The holiday season is upon us, which means we have about a month to stuff our faces with all the seasonal fare we can bring ourselves to buy — or make. For a lot of us, that means cookies. Sugar cookies in the shape of Christmas trees. The old family recipe for special Russian tea cakes. Cookies that take advantage of that leftover Hanukkah gelt. Betty Crocker would be happy to send you cookie recipes for every day of the season.
But when making gingerbread cookies this year, let's go beyond great-grandma's recipe. Like, 5,000 years beyond, to the ancient Sumerian cuneiform script. Cuneiform was the world's first written language, and it was first written on clay tablets that then were fired in a kiln to harden. So, we're not stealing a recipe from the Sumerians so much as we're creating a cookie that they could understand.

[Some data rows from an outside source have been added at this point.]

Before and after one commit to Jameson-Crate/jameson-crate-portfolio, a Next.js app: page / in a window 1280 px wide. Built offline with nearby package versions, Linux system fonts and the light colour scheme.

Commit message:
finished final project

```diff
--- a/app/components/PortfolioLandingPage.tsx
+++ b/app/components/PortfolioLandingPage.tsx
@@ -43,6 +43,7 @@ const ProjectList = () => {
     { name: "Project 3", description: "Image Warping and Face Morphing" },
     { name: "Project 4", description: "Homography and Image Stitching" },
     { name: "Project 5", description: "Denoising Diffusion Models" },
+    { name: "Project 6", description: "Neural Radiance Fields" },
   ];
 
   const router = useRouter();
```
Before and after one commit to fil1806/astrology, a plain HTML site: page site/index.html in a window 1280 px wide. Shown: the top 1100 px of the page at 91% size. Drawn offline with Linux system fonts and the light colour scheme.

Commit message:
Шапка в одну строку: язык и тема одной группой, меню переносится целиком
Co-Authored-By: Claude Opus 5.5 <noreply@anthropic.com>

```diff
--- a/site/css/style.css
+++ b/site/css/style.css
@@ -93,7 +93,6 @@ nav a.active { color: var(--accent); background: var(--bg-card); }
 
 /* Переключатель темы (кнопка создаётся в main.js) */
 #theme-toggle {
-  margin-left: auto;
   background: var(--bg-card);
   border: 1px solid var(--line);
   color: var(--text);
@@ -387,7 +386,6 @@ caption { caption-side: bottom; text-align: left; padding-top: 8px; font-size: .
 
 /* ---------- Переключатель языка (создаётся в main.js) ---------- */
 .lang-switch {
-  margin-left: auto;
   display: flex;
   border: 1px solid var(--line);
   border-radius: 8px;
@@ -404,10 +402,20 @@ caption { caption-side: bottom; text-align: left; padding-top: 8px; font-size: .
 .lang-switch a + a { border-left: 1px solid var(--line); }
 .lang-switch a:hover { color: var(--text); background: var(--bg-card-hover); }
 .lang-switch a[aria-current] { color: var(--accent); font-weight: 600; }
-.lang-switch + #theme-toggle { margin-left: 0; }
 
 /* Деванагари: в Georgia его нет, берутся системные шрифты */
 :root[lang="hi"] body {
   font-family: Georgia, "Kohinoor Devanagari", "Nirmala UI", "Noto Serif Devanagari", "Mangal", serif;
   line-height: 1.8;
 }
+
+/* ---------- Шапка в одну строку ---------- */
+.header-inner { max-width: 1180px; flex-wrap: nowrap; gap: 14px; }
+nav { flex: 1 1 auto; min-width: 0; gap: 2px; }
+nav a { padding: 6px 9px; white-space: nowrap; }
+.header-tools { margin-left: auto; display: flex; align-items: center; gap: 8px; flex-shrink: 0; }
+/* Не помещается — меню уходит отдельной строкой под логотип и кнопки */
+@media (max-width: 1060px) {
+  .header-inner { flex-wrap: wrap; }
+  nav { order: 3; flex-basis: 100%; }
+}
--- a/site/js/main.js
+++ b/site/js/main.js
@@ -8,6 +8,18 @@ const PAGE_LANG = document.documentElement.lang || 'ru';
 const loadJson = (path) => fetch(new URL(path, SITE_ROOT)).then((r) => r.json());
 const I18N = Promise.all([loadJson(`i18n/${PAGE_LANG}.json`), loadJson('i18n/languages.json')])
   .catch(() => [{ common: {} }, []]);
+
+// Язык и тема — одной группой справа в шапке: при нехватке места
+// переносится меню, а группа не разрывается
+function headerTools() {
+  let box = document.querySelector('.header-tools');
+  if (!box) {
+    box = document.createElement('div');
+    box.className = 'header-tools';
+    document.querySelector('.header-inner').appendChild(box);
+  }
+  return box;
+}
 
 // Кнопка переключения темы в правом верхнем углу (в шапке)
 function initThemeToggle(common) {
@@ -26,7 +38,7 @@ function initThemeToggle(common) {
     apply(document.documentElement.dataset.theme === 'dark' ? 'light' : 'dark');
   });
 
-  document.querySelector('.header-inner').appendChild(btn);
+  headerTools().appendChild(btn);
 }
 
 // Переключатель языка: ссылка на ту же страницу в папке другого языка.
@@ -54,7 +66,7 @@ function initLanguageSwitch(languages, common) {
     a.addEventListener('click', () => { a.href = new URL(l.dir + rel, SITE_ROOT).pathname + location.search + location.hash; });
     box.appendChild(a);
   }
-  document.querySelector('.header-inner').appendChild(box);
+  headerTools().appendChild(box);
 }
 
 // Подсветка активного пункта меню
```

Here's how Katy Blanchard, keeper of collections in the Penn Museum's Near East Section, deliciously honored the ancient culture. Blanchard tweaked a pretty standard gingerbread cookie recipe by cutting her dough into "tablets" and writing cuneiform script onto the cookies with a cheese knife. Out from the oven came some brittle gingerbread cuneiform tablets, not unlike the dusty tablets you might find in a museum.
Not fluent in the language of ancient Babylonia? No problem. The Penn Museum has a cool interactive tool that shows you what your monogram would look like in cuneiform, a fun place to start when brainstorming cookie designs.